A spokesman for Prime Minister David Cameron said Saturday that he "thinks this is a very sad case and his thoughts are with her family and colleagues."
Throughout the controversy surrounding the hoax, authorities did not identify the nurse. Her identity was released after her death.
Audio of the call posted online suggests a woman spoke briefly to the DJs before she put the call through early Tuesday morning to the ward where the Duchess of Cambridge was being treated for acute morning sickness.
"They were the world's worst accents ever," Greig told listeners Thursday. "We were sure 100 people at least before us would've tried the same thing. ... We were expecting to be hung up on. We didn't even know what to say when we got through."
A tweet from 2Day FM last week after the incident described it as a "hilarious prank."
Off the air, Greig and Christian tweeted about the practical joke on Thursday and earlier Friday, promising "more on the #royalprank." The pair's Twitter accounts were taken down late Friday.
Some listeners applauded the prank, like one who identified himself as Guido on the station's Facebook page and wrote, "It is only a joke people! it was great i love it!!!"

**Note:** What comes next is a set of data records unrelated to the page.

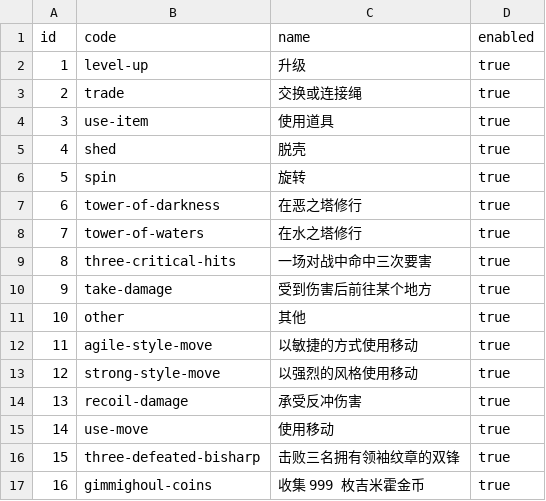
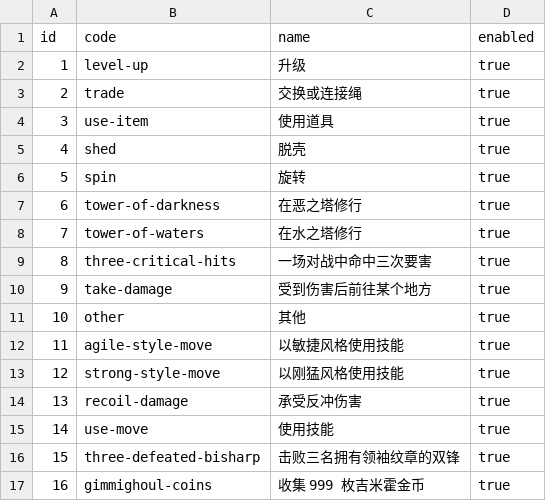
Before and after one commit to lishangbu/avalon, a CSV file: migration/src/main/resources/db/changelog/data/game-data-extended/game_evolution_trigger.csv, drawn as a sheet.

Commit message:
fix(data): 统一进化触发器术语

```diff
--- a/migration/src/main/resources/db/changelog/data/game-data-extended/game_evolution_trigger.csv
+++ b/migration/src/main/resources/db/changelog/data/game-data-extended/game_evolution_trigger.csv
@@ -11,6 +11,6 @@ id,code,name,enabled
 10,other,其他,true
-11,agile-style-move,以敏捷的方式使用移动,true
-12,strong-style-move,以强烈的风格使用移动,true
+11,agile-style-move,以敏捷风格使用技能,true
+12,strong-style-move,以刚猛风格使用技能,true
 13,recoil-damage,承受反冲伤害,true
-14,use-move,使用移动,true
+14,use-move,使用技能,true
 15,three-defeated-bisharp,击败三名拥有领袖纹章的双锋,true
```
Also changed, not shown: 1 other file.
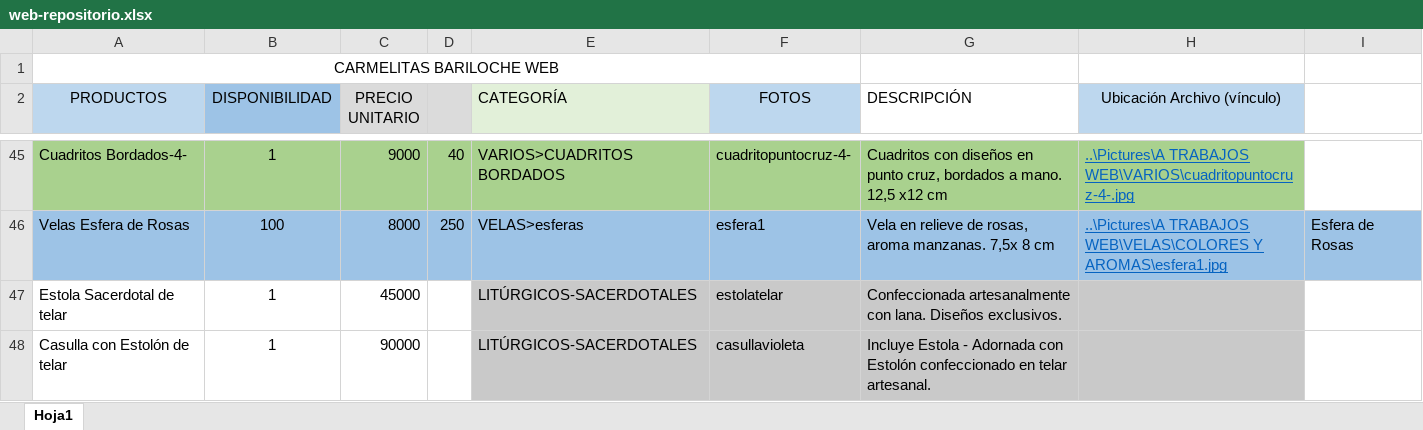
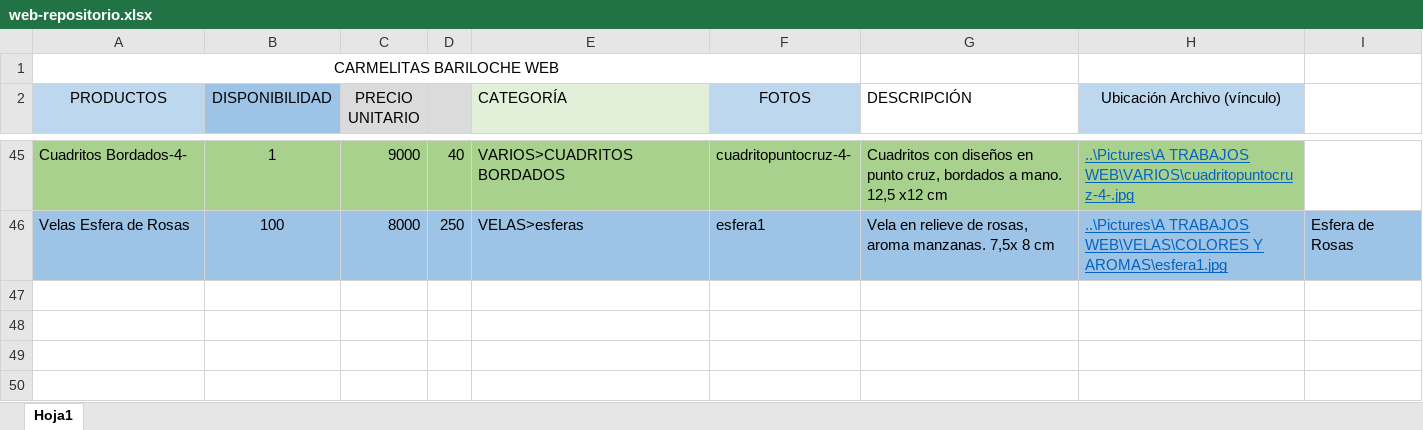
Before and after one commit to carmelitasbariloche/carmelitasbariloche.github.io, an Excel workbook: data/web-repositorio.xlsx, sheet Hoja1, drawn as a sheet; only a part is shown, gaps mark what is left out; values as stored, in another font and other column widths than the file's, no borders; the diff names each change by its address in the sheet, - before the commit and + after, or states it on an @@ line.

```diff
--- a/data/web-repositorio.xlsx (sheet Hoja1)
+++ b/data/web-repositorio.xlsx (sheet Hoja1)
-row 47: Estola Sacerdotal de telar | 1 | 45000 |  | LITÚRGICOS-SACERDOTALES | estolatelar | Confeccionada artesanalmente con lana. Diseños exclusivos.
-row 48: Casulla con Estolón de telar | 1 | 90000 |  | LITÚRGICOS-SACERDOTALES | casullavioleta | Incluye Estola - Adornada con Estolón confeccionado en telar artesanal.
```
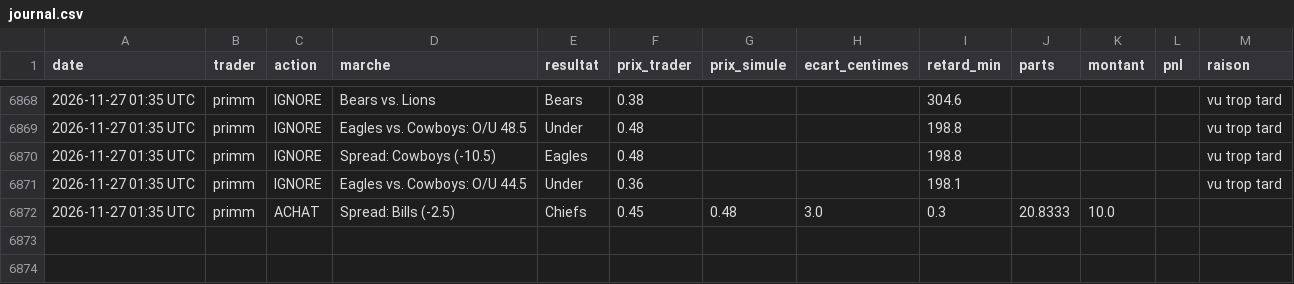
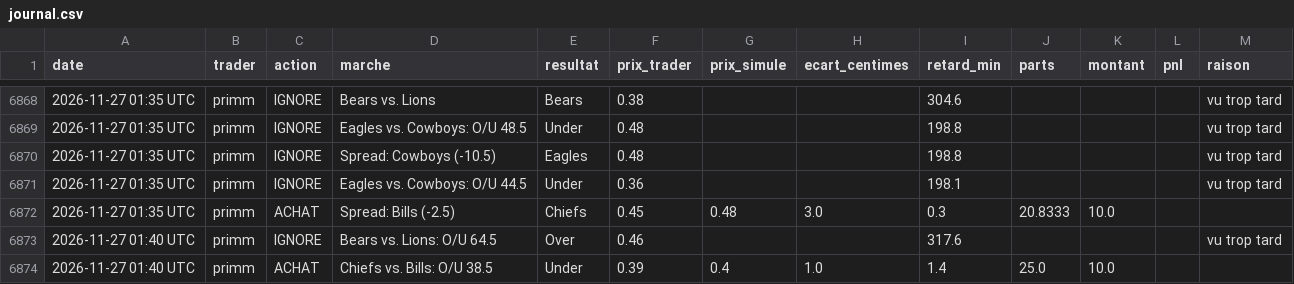
Before and after one commit to matusalem001/copytrade-sim, a CSV file: data/journal.csv, drawn as a sheet; only a part is shown, gaps mark what is left out.

```diff
--- a/data/journal.csv
+++ b/data/journal.csv
@@ -6872 +6872,3 @@ date,trader,action,marche,resultat,prix_trader,prix_simule,ecart_centimes,retard
 2026-11-27 01:35 UTC,primm,ACHAT,Spread: Bills (-2.5),Chiefs,0.45,0.48,3.0,0.3,20.8333,10.0,,
+2026-11-27 01:40 UTC,primm,IGNORE,Bears vs. Lions: O/U 64.5,Over,0.46,,,317.6,,,,vu trop tard
+2026-11-27 01:40 UTC,primm,ACHAT,Chiefs vs. Bills: O/U 38.5,Under,0.39,0.4,1.0,1.4,25.0,10.0,,
```
Also changed, not shown: 3 other files.
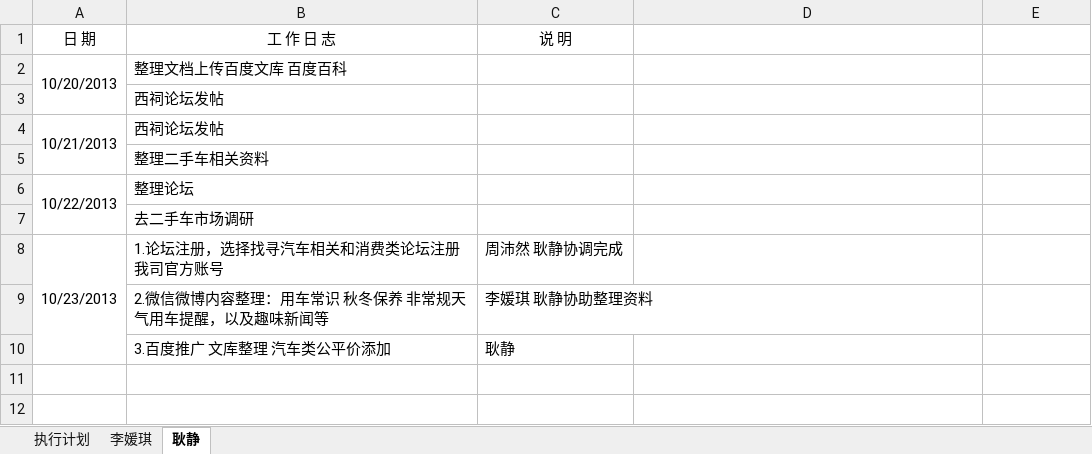
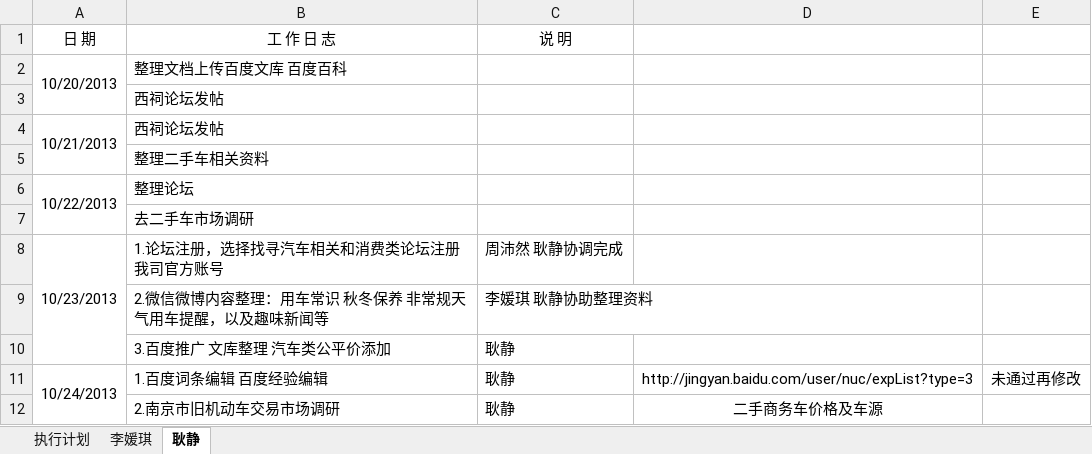
Before and after one commit to my52486002/tuiguang, an Excel workbook: 日志.xlsx, sheet 耿静, drawn as a sheet; values as stored, in another font and other column widths than the file's, no borders; the diff names each change by its address in the sheet, - before the commit and + after, or states it on an @@ line.

Commit message:
20131024

```diff
--- a/日志.xlsx (sheet 耿静)
+++ b/日志.xlsx (sheet 耿静)
+row 11: 10/24/2013 | 1.百度词条编辑 百度经验编辑 | 耿静 | http://jingyan.baidu.com/user/nuc/expList?type=3 | 未通过再修改
+row 12:  | 2.南京市旧机动车交易市场调研 | 耿静 | 二手商务车价格及车源
```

Others were outraged, with negative comments outnumbering positive ones on 2DayFM's Facebook page even before the nurse's death.
"Your stunt was done at a time in this country where there is paranoia about the intrusion of the media into people's lives," Gary Slenders wrote. "I know you will say it is harmless fun, the management of 2DayFM will say that it won't happen again, but this is exactly where the phone hacking scandal started."
The outcry grew exponentially after the hospital confirmed Saldanha's death, leading the Coles supermarket chain to remove all its advertising from 2DayFM.
"This death is on your conscience," reads one Facebook post. Several accused the two DJs of having "blood on your hands."
Saldanha's family released a statement asking for privacy and directing questions to police. She is survived by her husband and two children.
"We as a family are deeply saddened by the loss of our beloved Jacintha," said the statement, released by police.
Saldanha worked at King Edward VII's Hospital for more than four years, and she was described as an "excellent nurse," well-respected by co-workers, the hospital statement said.
The hospital "had been supporting her throughout this difficult time," it said.
A St. James's Palace spokesman said: "The Duke and Duchess of Cambridge are deeply saddened to learn of the death.
"Their Royal Highnesses were looked after so wonderfully well at all times by everybody at King Edward VII Hospital, and their thoughts and prayers are with Jacintha Saldanha's family, friends and colleagues at this very sad time."
Separately, a palace spokesman told CNN: "At no point did the palace complain to the hospital about the incident. On the contrary, we offered our full and heartfelt support to the nurses involved and hospital staff at all times."